*Front-end code edit data*.

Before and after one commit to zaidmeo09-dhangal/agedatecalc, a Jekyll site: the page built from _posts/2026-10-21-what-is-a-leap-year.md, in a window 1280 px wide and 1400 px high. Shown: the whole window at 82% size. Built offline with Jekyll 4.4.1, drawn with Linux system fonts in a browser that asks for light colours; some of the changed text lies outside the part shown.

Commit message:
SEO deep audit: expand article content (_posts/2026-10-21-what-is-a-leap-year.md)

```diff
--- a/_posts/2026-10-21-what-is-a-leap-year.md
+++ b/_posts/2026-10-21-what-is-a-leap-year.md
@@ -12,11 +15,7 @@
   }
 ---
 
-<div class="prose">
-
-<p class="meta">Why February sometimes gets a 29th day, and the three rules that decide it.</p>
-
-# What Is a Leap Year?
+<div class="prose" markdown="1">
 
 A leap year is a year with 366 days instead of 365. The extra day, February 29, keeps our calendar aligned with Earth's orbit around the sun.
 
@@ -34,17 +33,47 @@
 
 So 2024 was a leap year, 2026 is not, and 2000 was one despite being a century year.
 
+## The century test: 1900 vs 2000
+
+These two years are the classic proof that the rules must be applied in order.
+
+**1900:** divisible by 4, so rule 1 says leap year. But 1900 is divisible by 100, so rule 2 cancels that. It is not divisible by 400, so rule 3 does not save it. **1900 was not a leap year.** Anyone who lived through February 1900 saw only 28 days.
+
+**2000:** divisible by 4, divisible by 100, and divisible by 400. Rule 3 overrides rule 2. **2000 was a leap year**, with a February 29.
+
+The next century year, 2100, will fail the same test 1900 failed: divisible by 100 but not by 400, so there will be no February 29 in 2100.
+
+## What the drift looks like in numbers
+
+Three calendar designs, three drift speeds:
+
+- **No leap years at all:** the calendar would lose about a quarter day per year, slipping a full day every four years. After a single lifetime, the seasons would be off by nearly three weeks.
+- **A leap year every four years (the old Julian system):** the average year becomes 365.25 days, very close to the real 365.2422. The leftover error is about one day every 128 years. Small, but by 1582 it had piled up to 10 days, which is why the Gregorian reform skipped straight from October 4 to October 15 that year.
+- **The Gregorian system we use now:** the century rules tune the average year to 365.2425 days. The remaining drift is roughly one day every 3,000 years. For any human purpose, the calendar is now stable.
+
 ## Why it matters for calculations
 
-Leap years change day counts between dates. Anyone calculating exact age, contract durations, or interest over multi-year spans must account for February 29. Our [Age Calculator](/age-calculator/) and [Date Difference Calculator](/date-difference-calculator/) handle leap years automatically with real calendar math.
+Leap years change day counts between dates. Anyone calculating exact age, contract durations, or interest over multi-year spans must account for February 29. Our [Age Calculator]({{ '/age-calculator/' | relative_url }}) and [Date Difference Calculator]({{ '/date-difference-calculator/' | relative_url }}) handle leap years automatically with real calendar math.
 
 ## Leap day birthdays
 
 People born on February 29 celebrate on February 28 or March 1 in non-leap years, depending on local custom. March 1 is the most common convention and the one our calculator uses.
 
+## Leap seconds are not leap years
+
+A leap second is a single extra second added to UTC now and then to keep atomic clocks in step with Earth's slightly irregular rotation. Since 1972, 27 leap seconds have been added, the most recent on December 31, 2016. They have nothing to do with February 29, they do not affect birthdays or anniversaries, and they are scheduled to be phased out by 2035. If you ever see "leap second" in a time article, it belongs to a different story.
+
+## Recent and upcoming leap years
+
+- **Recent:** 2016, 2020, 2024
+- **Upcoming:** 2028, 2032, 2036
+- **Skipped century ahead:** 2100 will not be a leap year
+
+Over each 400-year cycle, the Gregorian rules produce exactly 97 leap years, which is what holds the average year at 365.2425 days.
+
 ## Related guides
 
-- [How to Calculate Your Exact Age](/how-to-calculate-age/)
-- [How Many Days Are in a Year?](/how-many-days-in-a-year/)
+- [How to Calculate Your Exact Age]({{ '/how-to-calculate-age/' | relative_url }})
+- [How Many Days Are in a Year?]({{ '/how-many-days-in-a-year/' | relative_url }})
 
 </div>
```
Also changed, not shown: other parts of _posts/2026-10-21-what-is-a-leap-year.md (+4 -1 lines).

*Task item*. The lines of the records that contain the string "calendar" should be located and copied.

*Solution for this task*.
 A leap year is a year with 366 days instead of 365. The extra day, February 29, keeps our calendar aligned with Earth's orbit around the sun.
+Three calendar designs, three drift speeds:
+- **No leap years at all:** the calendar would lose about a quarter day per year, slipping a full day every four years. After a single lifetime, the seasons would be off by nearly three weeks.
+- **The Gregorian system we use now:** the century rules tune the average year to 365.2425 days. The remaining drift is roughly one day every 3,000 years. For any human purpose, the calendar is now stable.
-Leap years change day counts between dates. Anyone calculating exact age, contract durations, or interest over multi-year spans must account for February 29. Our [Age Calculator](/age-calculator/) and [Date Difference Calculator](/date-difference-calculator/) handle leap years automatically with real calendar math.
+Leap years change day counts between dates. Anyone calculating exact age, contract durations, or interest over multi-year spans must account for February 29. Our [Age Calculator]({{ '/age-calculator/' | relative_url }}) and [Date Difference Calculator]({{ '/date-difference-calculator/' | relative_url }}) handle leap years automatically with real calendar math.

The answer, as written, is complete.